Here is a basic list of contractual issues to consider when concluding OEM agreements: Type 2: Contract Manufacturing (CM). In this arrangement, the foreign buyer has a fully developed product design. Traditionally, it was a product manufactured by the buyer in his country of origin. More recently, the product is a new design manufactured for the first time abroad. In a CM agreement, the property may seem simple: the foreign buyer owns all the IPs, both in design and branding, and the factory owns nothing. However, in practice, the distribution is not always so clear. For example, your factory may change the design of your product and use these design changes to modify its own products, which it sells in direct competition with your products. Each contract manufacturing project presents difficulties and can be resolved by a clear and written agreement. In this type of OEM arrangement, intellectual property (IP) is generally clear: the buyer owns his brand (brands, logos and packaging) and the factory owns the product. Difficulties arise as soon as the product is adapted. Who owns the IP once the buyer has made changes to the product? An OEM agreement can shed light on this. As a general rule, the buyer tries to prevent the plant from using the adjustment when selling the commodity to third parties.
The first OEM, also known as the OEM agreement, is a company whose products are used as components in another company`s products, which then sells the finished item to users. An OEM product can be designed and manufactured to specifications other than the suppliers` primary product specifications. From the outset, they must have a clear picture of these design and manufacturing rights, prices and production rights, and intellectual property rights. This means that you need an ODM agreement that determines how they are resolved. Once again, the only way to resolve these problems is to confront them in advance with a detailed MDG agreement containing a solution to these issues that is fair to both parties. There is no simple and legal answer to any of these difficult questions. Or rather, the legal default in most countries will favor the position of the overseas plant. In the absence of a clear agreement on how to proceed, the foreign buyer will lose roughly every time. Foreign companies must decide whether the agreement with your Chinese manufacturer is exclusive or not. According to well-established Chinese law firms, if you wish to grant an exclusive right to manufacture either complete or partial of your products, you must say the agreement accordingly and take care of these different scenarios. The products to be manufactured should be clearly defined in the agreement, as well as the specifications of the products that should be described in detail. The creation of a clear manufacturing agreement can alleviate the various legal problems associated with production abroad.

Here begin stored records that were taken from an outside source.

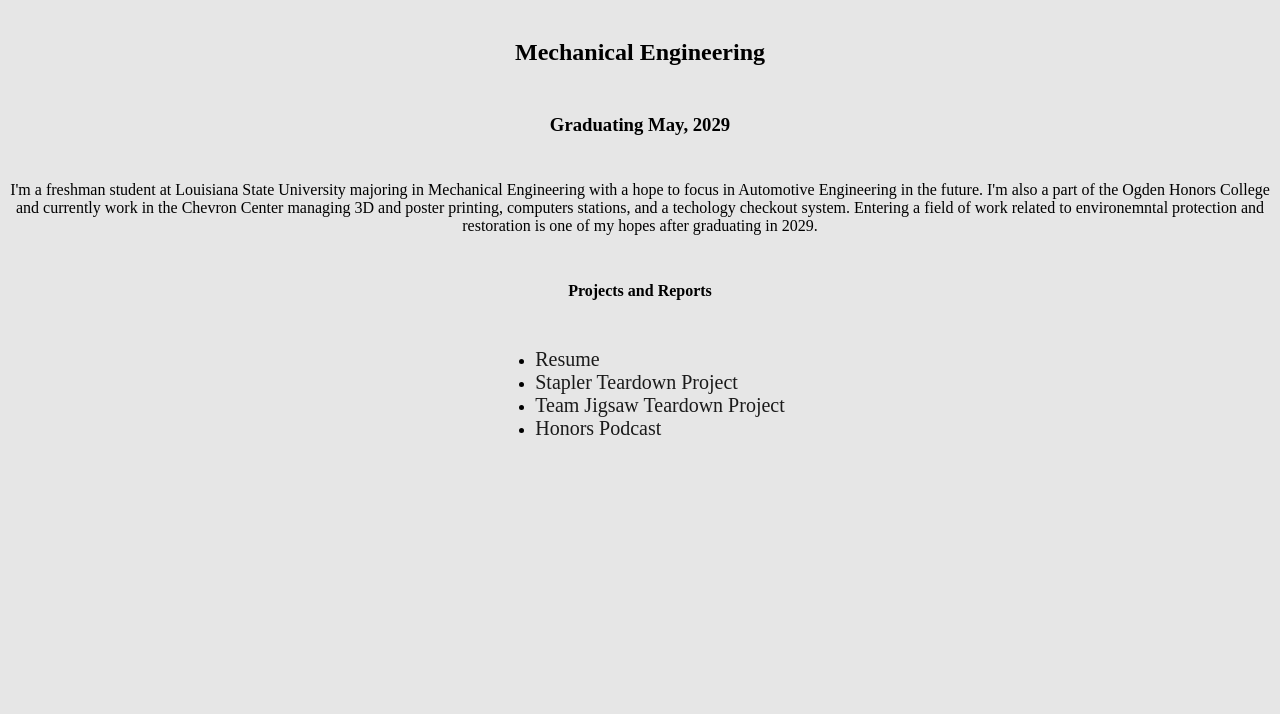
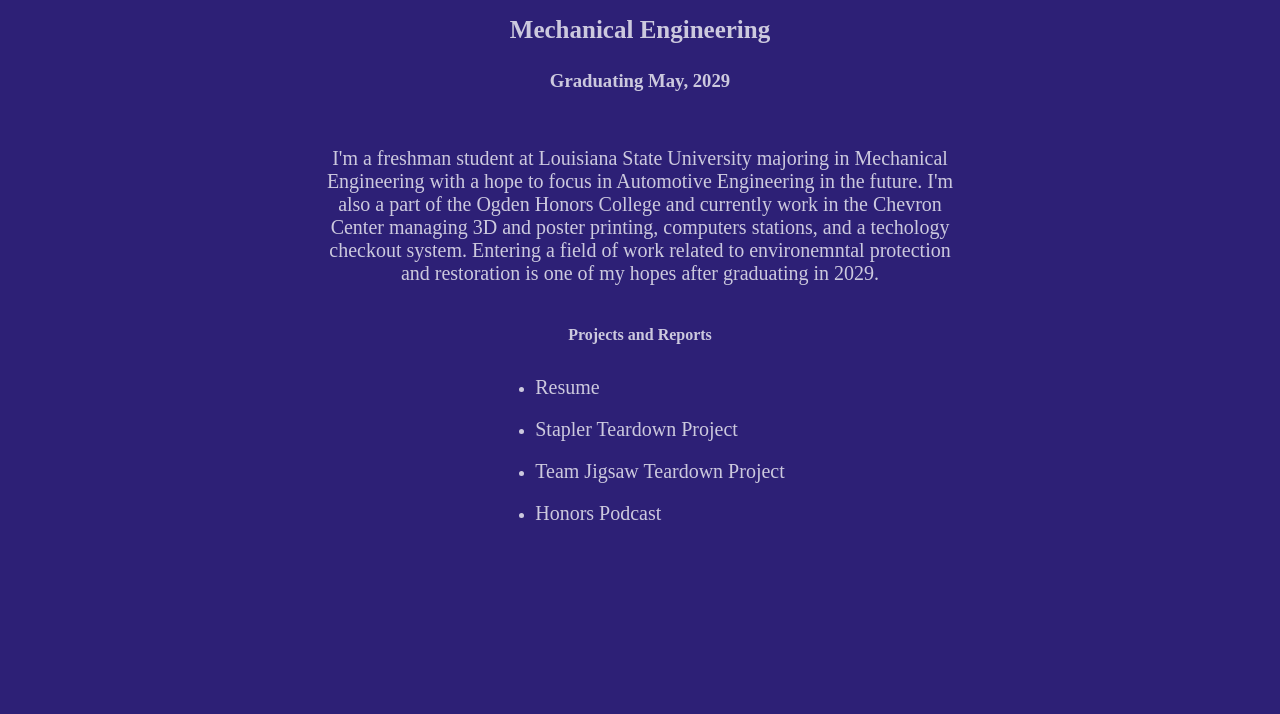
Before and after one commit to Felix444440/Felix444440.github.io, a plain HTML site: page index.html in a window 1280 px wide. Shown: the part 86-800 px from the top of the page. Drawn offline with Linux system fonts and the light colour scheme.

Commit message:
Background

```diff
--- a/Jigsaw.css
+++ b/Jigsaw.css
@@ -1,5 +1,12 @@
+:root{
+    --primaryColor: #ffffff;
+    --text: #ffffffc2;
+    --background: #2d2076;
+    --borderColor: #715af4;
+}
+
 body {
-    background-color: hsl(0, 0%, 90%);
+    background-color: var(--background);
     display: flex;
     justify-content: center;
     align-items: center;
@@ -7,20 +14,25 @@ body {
 }
 
 h1 {
-    color: hsl(0, 0%, 10%);
+    color: var(--text);
     font-family: 'Times New Roman', Times, serif;
 }
 
 #SpeedControlWheel {
-    background-color: hsl(0, 0%, 90%);
+    background-color: var(--background);
     display: flex;
     align-items: center;
     justify-content: center;
     gap: 50px;
+    /* border: 3px var(--borderColor) solid;
+    border-radius: 5px; */
 }
 
 #SpeedWheelDrawing {
     width: 600px;
+    border: 4px var(--borderColor) solid;
+    border-radius: 5px;
+    box-shadow: 5px 5px 7px black;
 }
 
 a {
@@ -29,13 +41,17 @@ a {
 p{
     width: 500px;
     text-align: center;
+    color: var(--text);
 }
 #SpeedWheelImage{
     width: 300px;
+    border: 4px var(--borderColor) solid;
+    border-radius: 5px;
+    box-shadow: 5px 5px 7px black;
 }
 #GroupReport{
     font-size: 20px;
-    color: hsl(0, 0%, 10%);
+    color: var(--text);
     font-family: 'Times New Roman', Times, serif;
     text-decoration: none;
 }
--- a/Podcast.css
+++ b/Podcast.css
@@ -1,12 +1,19 @@
+:root{
+    --primaryColor: #ffffff;
+    --text: #ffffffc2;
+    --background: #2d2076;
+    --borderColor: #715af4;
+}
+
 #Lost {
-    color: hsl(0, 0%, 10%);
+    color: var(--text);
     font-family: 'Times New Roman', Times, serif;
     text-decoration: none;
-    font-size: 20px;
+    font-size: 35px;
 }
 
 body {
-    background-color: hsl(0, 0%, 90%);
+    background-color: var(--background);
     display: flex;
     align-items: center;
     justify-content: center;
@@ -14,7 +21,7 @@ body {
     text-align: center;
     flex-direction: column;
     height: 100vh;
-    color: hsl(0, 0%, 10%);
+    color: var(--text);
     font-family: 'Times New Roman', Times, serif;
     text-decoration: none;
     place-items: center;
--- a/Stapler.css
+++ b/Stapler.css
@@ -1,24 +1,36 @@
+:root{
+    --primaryColor: #ffffff;
+    --text: #ffffffc2;
+    --background: #2d2076;
+    --borderColor: #715af4;
+}
+
 body {
-    background-color: hsl(0, 0%, 90%);
+    background-color: var(--background);
     display: flex;
     align-items: center;
     justify-content: center;
     flex-direction: column;
-    gap: 20px;
     color: hsl(0, 0%, 10%);
     font-family: 'Times New Roman', Times, serif;
 }
 
 h1 {
-    color: hsl(0, 0%, 10%);
+    color: var(--text);
+}
+p{
+    color: var(--text);
 }
 
 #StaplerImage {
     height: 500px;
+    border: 4px var(--borderColor) solid;
+    border-radius: 5px;
+    box-shadow: 5px 5px 7px black;
 }
 
 #StaplerBaseDiv {
-    background-color: hsl(0, 0%, 90%);
+    background-color: var(--background);
     display: flex;
     align-items: center;
     justify-content: center;
@@ -28,13 +40,17 @@ h1 {
 #StaplerDrawing{
     height: 500px;
     rotate: 90deg;
+    border: 4px var(--borderColor) solid;
+    border-radius: 5px;
+    box-shadow: 5px -5px 7px black;
 }
 #StaplerBase{
     text-align: center;
 }
 #IndivReport{
     font-size: 20px;
-    color: hsl(0, 0%, 10%);
+    color: var(--text);
     font-family: 'Times New Roman', Times, serif;
     text-decoration: none;
+    margin-bottom: 20px;
 }
--- a/index.html
+++ b/index.html
@@ -6,9 +6,6 @@
         </title>
     </head>
     <style>
-        p{
-            text-align: center;
-        }
     </style>
     <body>
         <h1>Alexander Aucoin</h1>
@@ -24,16 +21,14 @@
             restoration is one of my hopes after graduating in 2029. </p>
         <h4>Projects and Reports</h4>
         <ul>
-            <li>
-                <a href="Resume.pdf" id="resumeLink">Resume
-                </a></li>
-            <li><a href="Stapler.html" id="StaplerLink">Stapler Teardown
+            <li><a href="Resume.pdf" id="Link">Resume</a></li>
+            <li><a href="Stapler.html" id="Link">Stapler Teardown
                     Project
                 </a></li>
-            <li> <a href="Jigsaw.html" id="JigsawLink">Team Jigsaw Teardown
+            <li> <a href="Jigsaw.html" id="Link">Team Jigsaw Teardown
                     Project
                 </a> </li>
-            <li> <a href="Podcast.html" id="Podcast">Honors Podcast</a> </li>
+            <li> <a href="Podcast.html" id="Link">Honors Podcast</a> </li>
         </ul>
     </body>
 </html>
--- a/style.css
+++ b/style.css
@@ -1,49 +1,63 @@
+:root{
+    --primaryColor: #ffffff;
+    --text: #ffffffc2;
+    --background: #2d2076;
+}
+
 body {
-    background-color: hsl(0, 0%, 90%);
+    /* background-color: hsl(0, 0%, 90%); */
+    background-color: var(--background);
+    color: var(--text);
     display: flex;
     align-items: center;
     justify-content: center;
     flex-direction: column;
-    gap: 10px;
+    gap: 0px;
 }
 
 h1 {
-    color: hsl(0, 0%, 10%);
+    /* color: hsl(0, 0%, 10%); */
+    color: var(--text);
     font-family: 'Times New Roman', Times, serif;
     text-decoration: underline;
     font-size: 35px;
-    gap: 15px;
+    margin-bottom: 10px;
+    background-color: var(--background);
+}
+#Link{
+    color: var(--text);
 }
 
-#resumeLink {
+a{
     font-size: 20px;
-    color: hsl(0, 0%, 10%);
-    font-family: 'Times New Roman', Times, serif;
-    text-decoration:none;
-}
-
-#StaplerLink {
-    font-size: 20px;
-    color: hsl(0, 0%, 10%);
+    color: var(--text);
     font-family: 'Times New Roman', Times, serif;
     text-decoration: none;
 }
 
-#JigsawLink {
+p{
     font-size: 20px;
-    color: hsl(0, 0%, 10%);
-    font-family: 'Times New Roman', Times, serif;
+    color: var(--text);
+    font-family:'Times New Roman', Times, serif;
     text-decoration: none;
+    text-align: center;
+    width: 50vw;
 }
-#Podcast{
-    font-size: 20px;
-    color: hsl(0, 0%, 10%);
-    font-family: 'Times New Roman', Times, serif;
-    text-decoration: none;
+
+h2{
+    font-size: 25px;
+    margin-bottom: 7px;
 }
-#p{
-    font-size: 20px;
-    color: hsl(0, 0%, 10%);
-    font-family: 'Times New Roman', Times, serif;
-    text-decoration: none;
+
+/* ul li a:hover{
+    color: yellow;
+} */
+h3{
+    margin-bottom: 35px;
 }
+h4{
+    margin-bottom: 7px;
+}
+li{
+    line-height: 40px;
+}
```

Before discussing the most important terms of your manufacturing contract, we will briefly explain why it is so important to have such a contract, even in countries where legal systems are weak. There are three reasons why it makes sense to have a contract with your manufacturer, and only one of these reasons is applicability in court: 3. Delivery specifications. As a general rule, OEM agreements provide for a specific delivery port. However, if you have multiple ports and delivery points, or if you are likely to do so, the agreement should provide that the port or place of delivery is indicated in the orders. Given that China has become the world`s leading production base, it is clear that companies around the world want to make the most of it. An OEM agreement could prove to be the most effective instrument for conducting smooth trade in China.